[Source data]

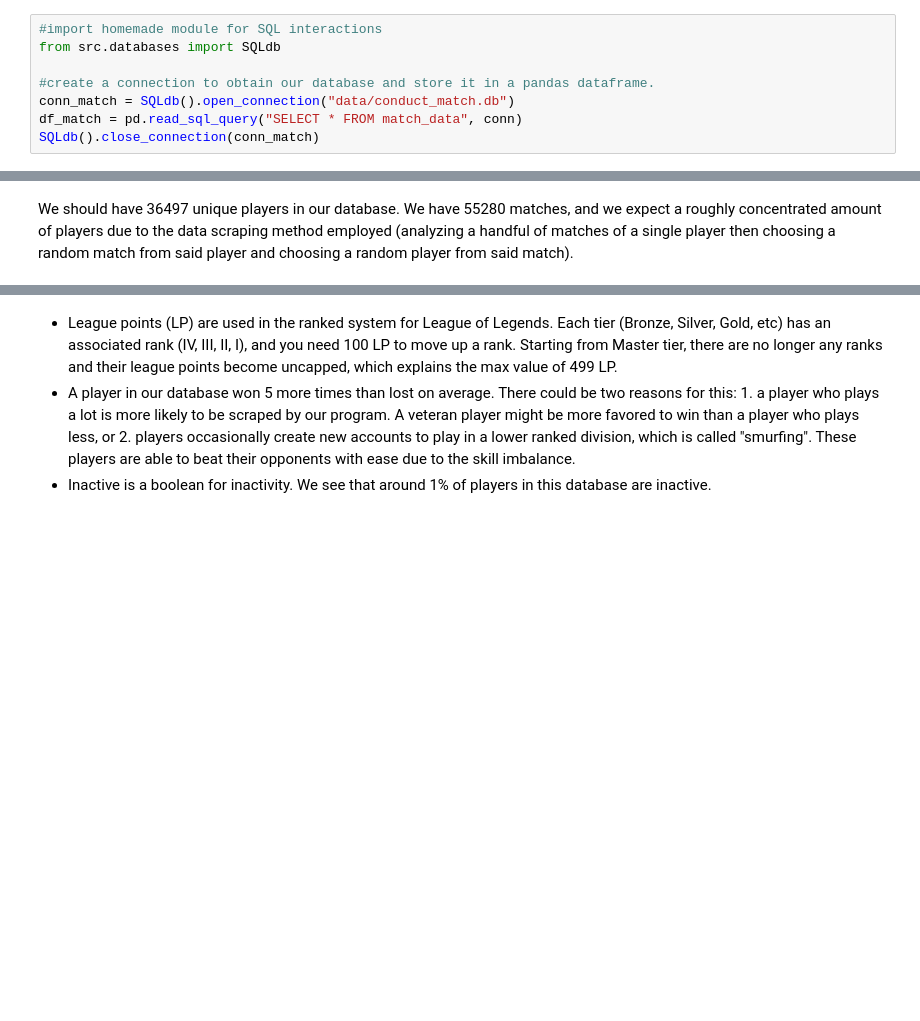
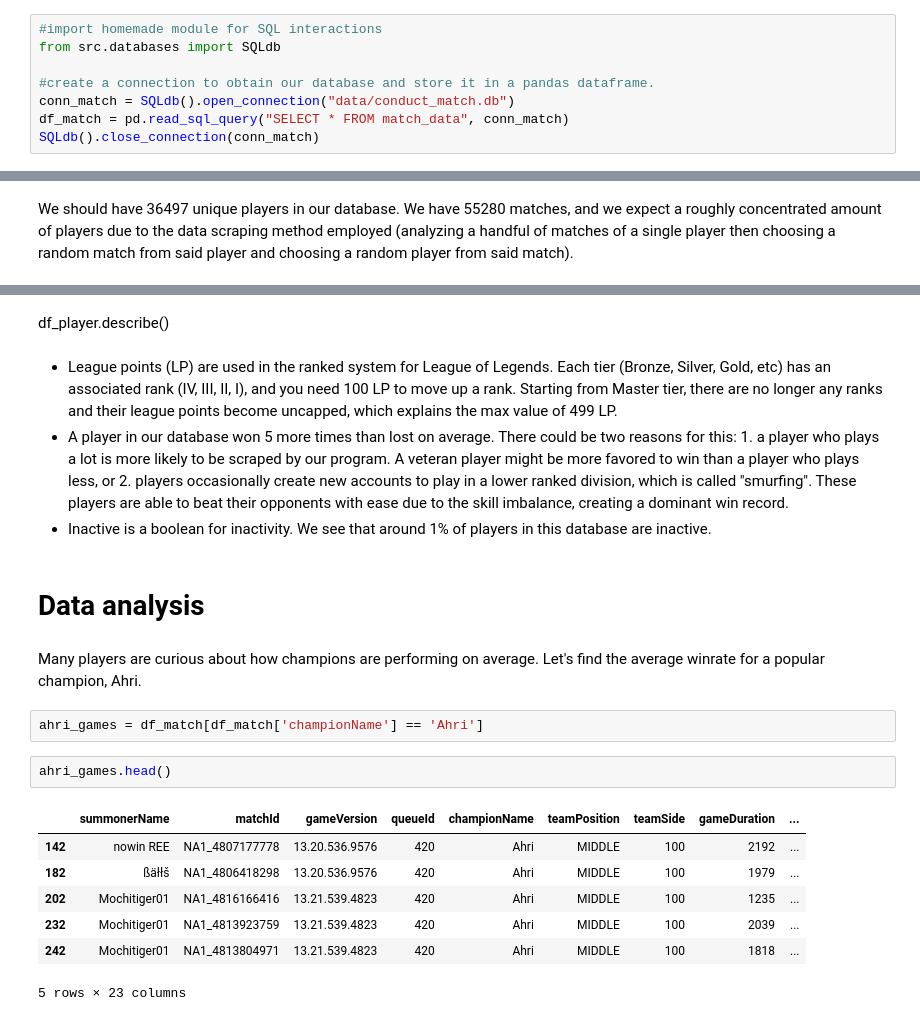
Before and after one commit to nolanylee/LolData, a Jupyter notebook: data_analysis.ipynb, the cells around one changed output, grey strips where cells are left out. Saved outputs shown, nothing was run; the diff lists cells and outputs as text; blank space fills up the shorter version.

```diff
--- a/data_analysis.ipynb
+++ b/data_analysis.ipynb
@@ -35,7 +32,7 @@ from src.databases import SQLdb
 
 #create a connection to obtain our database and store it in a pandas dataframe.
 conn_match = SQLdb().open_connection("data/conduct_match.db")
-df_match = pd.read_sql_query("SELECT * FROM match_data", conn)
+df_match = pd.read_sql_query("SELECT * FROM match_data", conn_match)
 SQLdb().close_connection(conn_match)
 # %%
 #first, look at a snapshot of the data
@@ -157,4 +149,22 @@ df_player.describe()
+# %% [markdown]
+df_player.describe()
 # %% [markdown]
 - League points (LP) are used in the ranked system for League of Legends. Each tier (Bronze, Silver, Gold, etc) has an associated rank (IV, III, II, I), and you need 100 LP to move up a rank. Starting from Master tier, there are no longer any ranks and their league points become uncapped, which explains the max value of 499 LP.
-- A player in our database won 5 more times than lost on average. There could be two reasons for this: 1. a player who plays a lot is more likely to be scraped by our program. A veteran player might be more favored to win than a player who plays less, or 2. players occasionally create new accounts to play in a lower ranked division, which is called "smurfing". These players are able to beat their opponents with ease due to the skill imbalance.
+- A player in our database won 5 more times than lost on average. There could be two reasons for this: 1. a player who plays a lot is more likely to be scraped by our program. A veteran player might be more favored to win than a player who plays less, or 2. players occasionally create new accounts to play in a lower ranked division, which is called "smurfing". These players are able to beat their opponents with ease due to the skill imbalance, creating a dominant win record.
 - Inactive is a boolean for inactivity. We see that around 1% of players in this database are inactive.
+# %% [markdown]
+# Data analysis
+# %% [markdown]
+Many players are curious about how champions are performing on average. Let's find the average winrate for a popular champion, Ahri.
+# %%
+ahri_games = df_match[df_match['championName'] == 'Ahri']
+# %%
+ahri_games.head()
+# %% [output]
+|  | summonerName | matchId | gameVersion | queueId | championName | teamPosition | teamSide | gameDuration | ... |
+| 142 | nowin REE | NA1_4807177778 | 13.20.536.9576 | 420 | Ahri | MIDDLE | 100 | 2192 | ... |
+| 182 | ßäłłš | NA1_4806418298 | 13.20.536.9576 | 420 | Ahri | MIDDLE | 100 | 1979 | ... |
+| 202 | Mochitiger01 | NA1_4816166416 | 13.21.539.4823 | 420 | Ahri | MIDDLE | 100 | 1235 | ... |
+| 232 | Mochitiger01 | NA1_4813923759 | 13.21.539.4823 | 420 | Ahri | MIDDLE | 100 | 2039 | ... |
+| 242 | Mochitiger01 | NA1_4813804971 | 13.21.539.4823 | 420 | Ahri | MIDDLE | 100 | 1818 | ... |
+5 rows × 23 columns
```
Also changed, not shown: parts of 23 cells of this notebook.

[/Source data]

**Assignment**
Output the full set of records above without changing a word, and drop the images.

**Result of this task**
Before and after one commit to nolanylee/LolData, a Jupyter notebook: data_analysis.ipynb, the cells around one changed output, grey strips where cells are left out. Saved outputs shown, nothing was run; the diff lists cells and outputs as text; blank space fills up the shorter version.

```diff
--- a/data_analysis.ipynb
+++ b/data_analysis.ipynb
@@ -35,7 +32,7 @@ from src.databases import SQLdb
 
 #create a connection to obtain our database and store it in a pandas dataframe.
 conn_match = SQLdb().open_connection("data/conduct_match.db")
-df_match = pd.read_sql_query("SELECT * FROM match_data", conn)
+df_match = pd.read_sql_query("SELECT * FROM match_data", conn_match)
 SQLdb().close_connection(conn_match)
 # %%
 #first, look at a snapshot of the data
@@ -157,4 +149,22 @@ df_player.describe()
+# %% [markdown]
+df_player.describe()
 # %% [markdown]
 - League points (LP) are used in the ranked system for League of Legends. Each tier (Bronze, Silver, Gold, etc) has an associated rank (IV, III, II, I), and you need 100 LP to move up a rank. Starting from Master tier, there are no longer any ranks and their league points become uncapped, which explains the max value of 499 LP.
-- A player in our database won 5 more times than lost on average. There could be two reasons for this: 1. a player who plays a lot is more likely to be scraped by our program. A veteran player might be more favored to win than a player who plays less, or 2. players occasionally create new accounts to play in a lower ranked division, which is called "smurfing". These players are able to beat their opponents with ease due to the skill imbalance.
+- A player in our database won 5 more times than lost on average. There could be two reasons for this: 1. a player who plays a lot is more likely to be scraped by our program. A veteran player might be more favored to win than a player who plays less, or 2. players occasionally create new accounts to play in a lower ranked division, which is called "smurfing". These players are able to beat their opponents with ease due to the skill imbalance, creating a dominant win record.
 - Inactive is a boolean for inactivity. We see that around 1% of players in this database are inactive.
+# %% [markdown]
+# Data analysis
+# %% [markdown]
+Many players are curious about how champions are performing on average. Let's find the average winrate for a popular champion, Ahri.
+# %%
+ahri_games = df_match[df_match['championName'] == 'Ahri']
+# %%
+ahri_games.head()
+# %% [output]
+|  | summonerName | matchId | gameVersion | queueId | championName | teamPosition | teamSide | gameDuration | ... |
+| 142 | nowin REE | NA1_4807177778 | 13.20.536.9576 | 420 | Ahri | MIDDLE | 100 | 2192 | ... |
+| 182 | ßäłłš | NA1_4806418298 | 13.20.536.9576 | 420 | Ahri | MIDDLE | 100 | 1979 | ... |
+| 202 | Mochitiger01 | NA1_4816166416 | 13.21.539.4823 | 420 | Ahri | MIDDLE | 100 | 1235 | ... |
+| 232 | Mochitiger01 | NA1_4813923759 | 13.21.539.4823 | 420 | Ahri | MIDDLE | 100 | 2039 | ... |
+| 242 | Mochitiger01 | NA1_4813804971 | 13.21.539.4823 | 420 | Ahri | MIDDLE | 100 | 1818 | ... |
+5 rows × 23 columns
```
Also changed, not shown: parts of 23 cells of this notebook.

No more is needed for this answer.